I firmly believe that losing an aikido shiai (tournament match) is far better than winning.
Aikido is full of paradoxes. And they especially surface during randori:
- Our techniques become more powerful when we don’t use strength.
- We move better and more effectively when we are emotionally distanced from the furor and tempest of the conflict immediately confronting us.
- If we watch the knife hand, we repeatedly get stabbed.
- When we push and aggressively move against our opponent, we get hurled to the mat or forced into submission.
- The harder we try, the worse it gets.
- We learn more from losing than from winning.
Yes, the emotional blow of losing is painful, but losing is better than winning.
Why do I say that?
I’ve competed in many, many tournaments over the decades. And you know what? I’ve always learned more when I lost tournaments. Why? Because I NEEDED to know why I lost and what I could do better. Why? Because I didn’t like losing. When I won, I self-contentedly patted myself on the back and thought no further about it. But losing was always a blow. None of us likes to lose. So, I reflected on my losses (I couldn’t watch the instant replays back then because this was in the pre-historic days before easy access to smart phone cameras), tried to remember what I did wrong and what the other guy did right to beat me, and I learnt from my mistakes, trained even harder, and went out the next time and did better.
That is the genius of Tomiki Sensei’s insight that we need competition in order to preserve and improve aikido, which is by its very nature self-defensive and hence not readily conducive to competition. We have been working for over 50 years to develop and refine how we can perform aikido as a sport in a competitive setting, and I am pleased to say that with the establishment of the WSAF we are improving how we do that. The London World Championship was wonderfully hosted, and we saw lots of top-notch aikido.
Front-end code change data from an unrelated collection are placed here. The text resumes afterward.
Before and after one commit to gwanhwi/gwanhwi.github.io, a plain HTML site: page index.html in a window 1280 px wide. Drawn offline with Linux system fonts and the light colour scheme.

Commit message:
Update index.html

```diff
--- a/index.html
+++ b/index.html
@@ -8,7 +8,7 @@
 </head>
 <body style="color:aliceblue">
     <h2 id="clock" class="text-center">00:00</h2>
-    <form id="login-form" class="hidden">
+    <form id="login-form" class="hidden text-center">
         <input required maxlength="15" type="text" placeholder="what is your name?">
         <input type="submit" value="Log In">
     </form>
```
At the same time, however, we must remember that the goal and purpose of competition is not to win but, rather, to improve the over-all level of our aikido skills. Naturally, in the process each of us will also learn what techniques work best for ourselves. We can only get better if we have a determined and committed attacker, who will push us to our limits. And that’s why Tomiki Aikido is so much fun, because we can give it our all and know that by doing so we are helping our partner to get better. And that, in turn, may someday help save his or her life, or the lives of loved ones.
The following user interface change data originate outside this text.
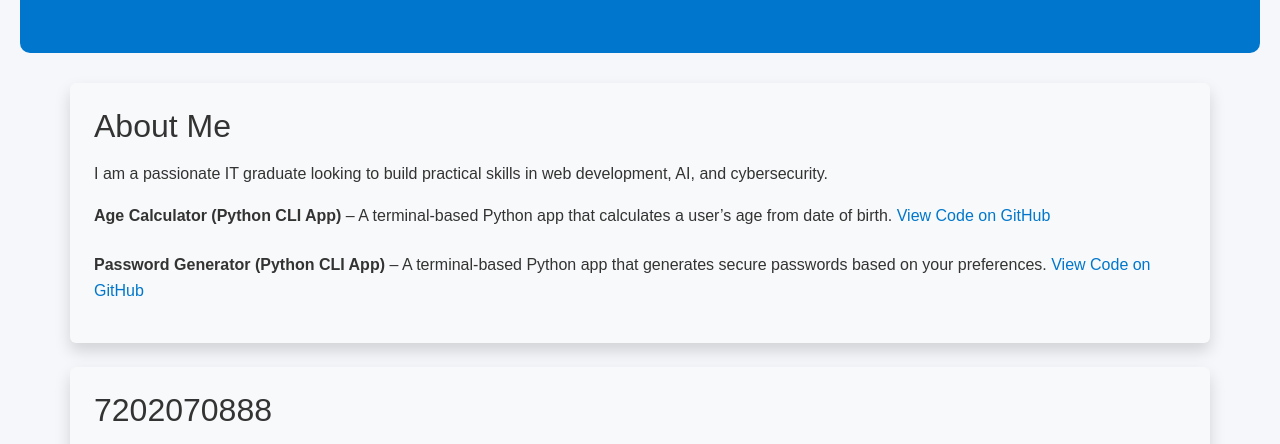
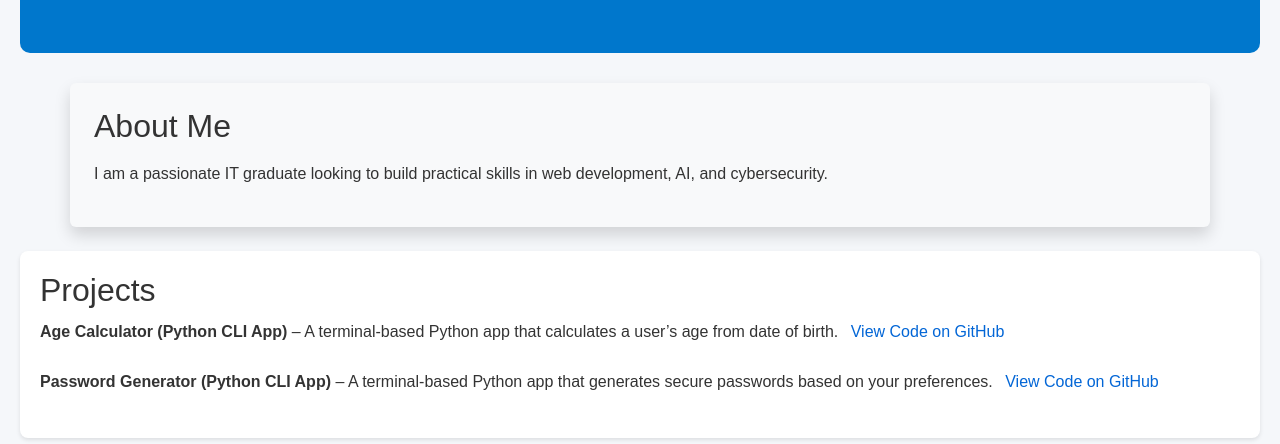
Before and after one commit to Luv2SeeUCry/portfolio, a plain HTML site: page index.html in a window 1280 px wide. Shown: the part 347-791 px from the top of the page. Drawn offline with nearby package versions, Linux system fonts and the light colour scheme.

Commit message:
Update index.html

```diff
--- a/index.html
+++ b/index.html
@@ -22,7 +22,11 @@
   <section id="about" class="container my-4 p-4 bg-light rounded shadow">
     <h2 class="mb-3">About Me</h2>
     <p>I am a passionate IT graduate looking to build practical skills in web development, AI, and cybersecurity.</p>
-    <ul style="list-style: none; padding-left: 0;">
+  </section>
+
+  <section id="projects">
+  <h2>Projects</h2>
+ <ul style="list-style: none; padding-left: 0;">
   <li style="margin-bottom: 1.5em;">
     <strong>Age Calculator (Python CLI App)</strong> – A terminal-based Python app that calculates a user’s age from date of birth.
     <a href="https://github.com/Luv2SeeUCry/age-calculator" target="_blank">View Code on GitHub</a>
@@ -32,10 +36,7 @@
     <a href="https://github.com/Luv2SeeUCry/password-generator" target="_blank">View Code on GitHub</a>
   </li>
 </ul>
-  </section>
-
-
-
+</section>
 
   <section id="about" class="container my-4 p-4 bg-light rounded shadow">
     <h2>7202070888</h2>
```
Allow me a story. I trained at Waseda University twice during the 1970s when Tomiki Sensei and Ohba Sensei were still actively teaching there. The second time was a much longer stay of about two years while I was working on my PhD at the University of Chicago and doing research in Japan on Chinese communist party documents that the Japanese Imperial Army had captured during World War II and taken back to Tokyo. To my advisor’s great dismay, I spent little time on that research and much time on the mats training at Waseda.
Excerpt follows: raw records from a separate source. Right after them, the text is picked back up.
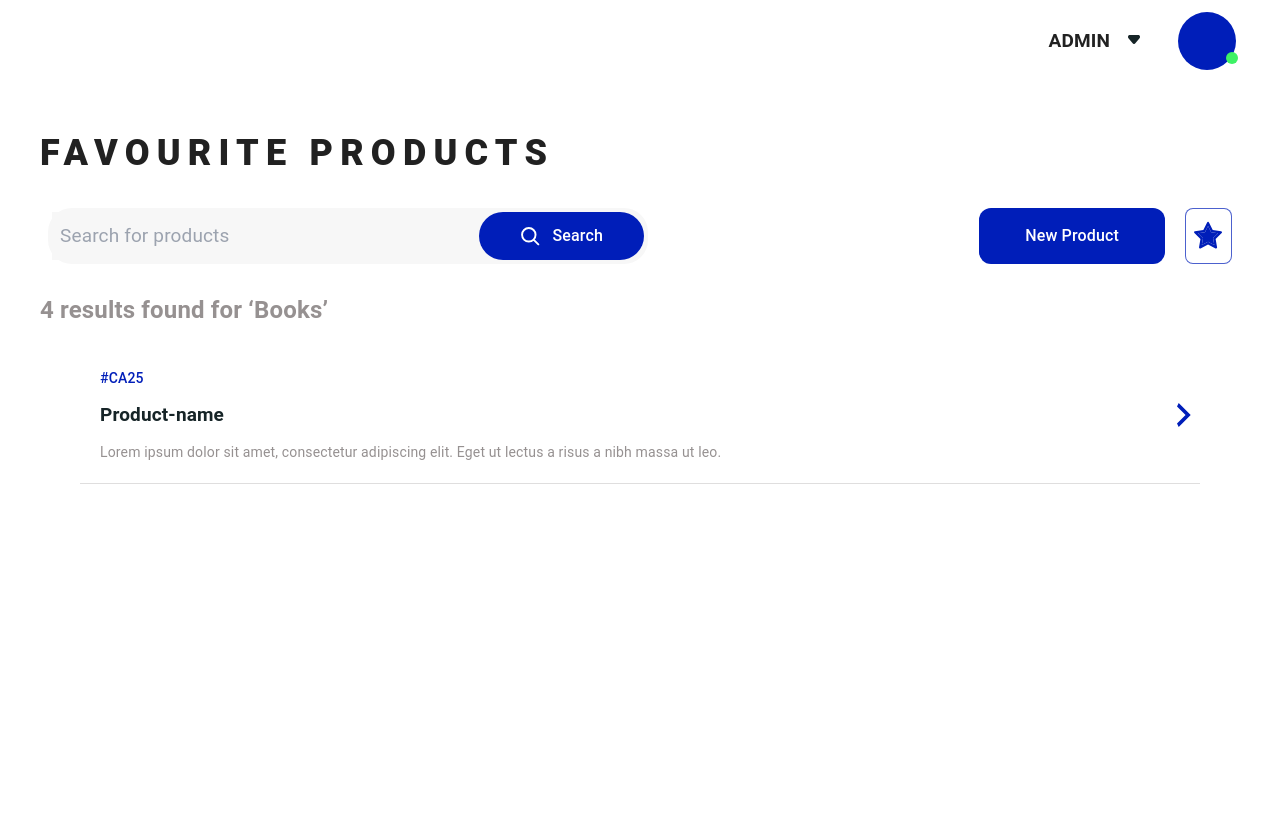
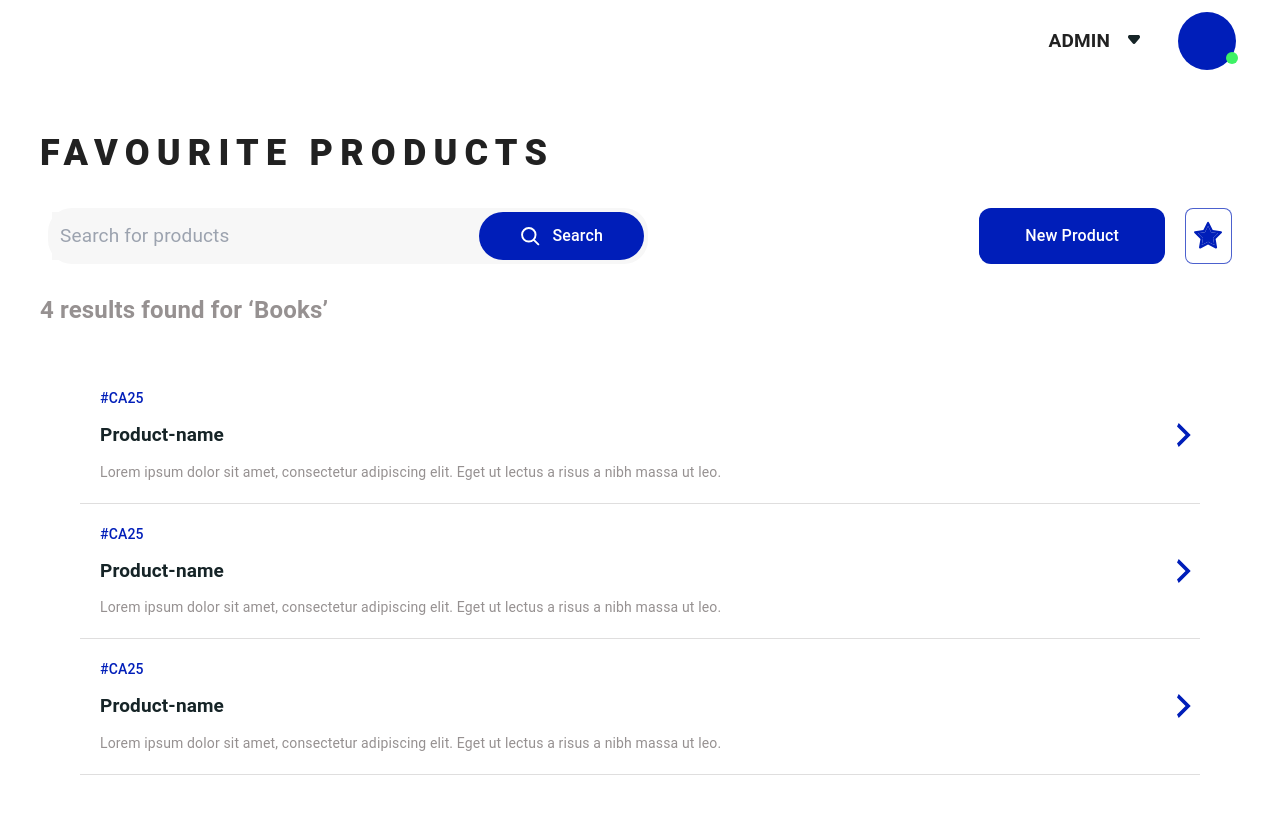
Before and after one commit to NaveenDanj/code94-ecom-frontend, a React (Vite) app: page /search in a window 1280 px wide. Shown: the top 814 px of the page. Built offline with nearby package versions, Linux system fonts and the light colour scheme.

Commit message:
added saerch item component

```diff
--- /dev/null
+++ b/src/components/SearchItem.tsx
@@ -0,0 +1,20 @@
+import arrowIcon from '../assets/icons/arrow.svg'
+
+function SearchItem() {
+  return (
+    <div style={{ borderBottom : '1px solid rgba(150, 145, 145 , 0.3)' }} className='tw-flex tw-justify-between tw-w-full tw-py-5 tw-pl-5'>
+
+        <div className='tw-flex tw-flex-col tw-gap-3'>
+
+            <label className='tw-text-[#001EB9] tw-text-[14px] tw-font-[500]'>#CA25</label>
+            <label className='tw-text-[#162427] tw-text-[19px] tw-font-[700]'>Product-name</label>
+            <p className='tw-text-[#969191] tw-text-[14px] tw-font-[400]'>Lorem ipsum dolor sit amet, consectetur adipiscing elit. Eget ut lectus a risus a nibh massa ut leo.</p>
+        </div>
+
+        <img className='tw-my-auto tw-w-[32px] tw-h-[32px] tw-cursor-pointer' src={arrowIcon} />
+
+    </div>
+  )
+}
+
+export default SearchItem
--- a/src/pages/App/SearchResult.tsx
+++ b/src/pages/App/SearchResult.tsx
@@ -1,5 +1,5 @@
 import MainBar from '../../components/MainBar'
-import arrowIcon from '../../assets/icons/arrow.svg'
+import SearchItem from '../../components/SearchItem'
 
 function SearchResult() {
   return (
@@ -17,18 +17,9 @@ function SearchResult() {
 
         <div className='tw-p-10 tw-flex tw-flex-col tw-w-full'>
 
-            <div style={{ borderBottom : '1px solid rgba(150, 145, 145 , 0.3)' }} className='tw-flex tw-justify-between tw-w-full tw-pb-5 tw-pl-5'>
-
-                <div className='tw-flex tw-flex-col tw-gap-3'>
-
-                    <label className='tw-text-[#001EB9] tw-text-[14px] tw-font-[500]'>#CA25</label>
-                    <label className='tw-text-[#162427] tw-text-[19px] tw-font-[700]'>Product-name</label>
-                    <p className='tw-text-[#969191] tw-text-[14px] tw-font-[400]'>Lorem ipsum dolor sit amet, consectetur adipiscing elit. Eget ut lectus a risus a nibh massa ut leo.</p>
-                </div>
-
-                <img className='tw-my-auto tw-w-[32px] tw-h-[32px] tw-cursor-pointer' src={arrowIcon} />
-
-            </div>
+            <SearchItem />
+            <SearchItem />
+            <SearchItem />
 
         </div>
 
```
I became very close to my teammates at Waseda and they would often tease me for spending so much time at the first-aid box trimming off ripped finger nails and toe nails, taping up broken fingers and toes (“Broken fingers and toes don’t count. Get your ass back out on the mats,” they would yell at me.), and applying iodine to the many scrapes and cuts that were incurred during our incessant randori training.
During my sobetsu-kai, my going-away party, while they were plying me with endless amounts of alcohol, my teammates said, “Oh, Bob-san, you are such a strange foreigner (henna gaijin) coming over here to train with us like this. Most Americans are soft and lazy so we don’t have to worry much about more people like you coming over to train, to learn real aikido… [and to beat us in tournaments – was the unstated conclusion].” [At that time, Waseda had never lost a tournament.] I was, unsurprisingly, a bit irked by this air of superiority and responded, “I’m going back to America and putting together a team that will beat you…someday.” They laughed in good humor at my temerity.
Fast forward to 1982. I returned to Waseda with a team of 13 Americans, and we beat Waseda by the skin of our teeth. At the end of the matches, it was a tie, so we had to fight a tie-breaker. I turned to Stan Nevin, who was my close friend and classmate from University of Chicago, and a most talented aikidoka. We conferred as to who would fight the tie-breaker. I wanted him to do it because I had just fought the last match, and he wanted me to do it. So, we did rock-scissors-paper-stone. I lost and had to fight the tie-breaker. Fortunately, I won.
My friends at Waseda were not happy, especially Shishida Sensei, who had succeeded to Tomiki Sensei’s position as a professor of martial arts at Waseda. He demanded that we have a rematch a week later.
Given Japanese customs and the need to save face, we had no choice but to accept. Unsurprisingly, Waseda trotted out a roster that included several fresh players. And they changed their line-up, as crafty teams do. They won.
And the first Team USA learned much more from losing that match than from winning the first one.
But it sure did feel good to win the first one. Oh, the paradoxes of aikido.
As we say in Japanese, “Gambatte!” which means, hang in there, persevere, don’t give up, fight on, NEVER quit.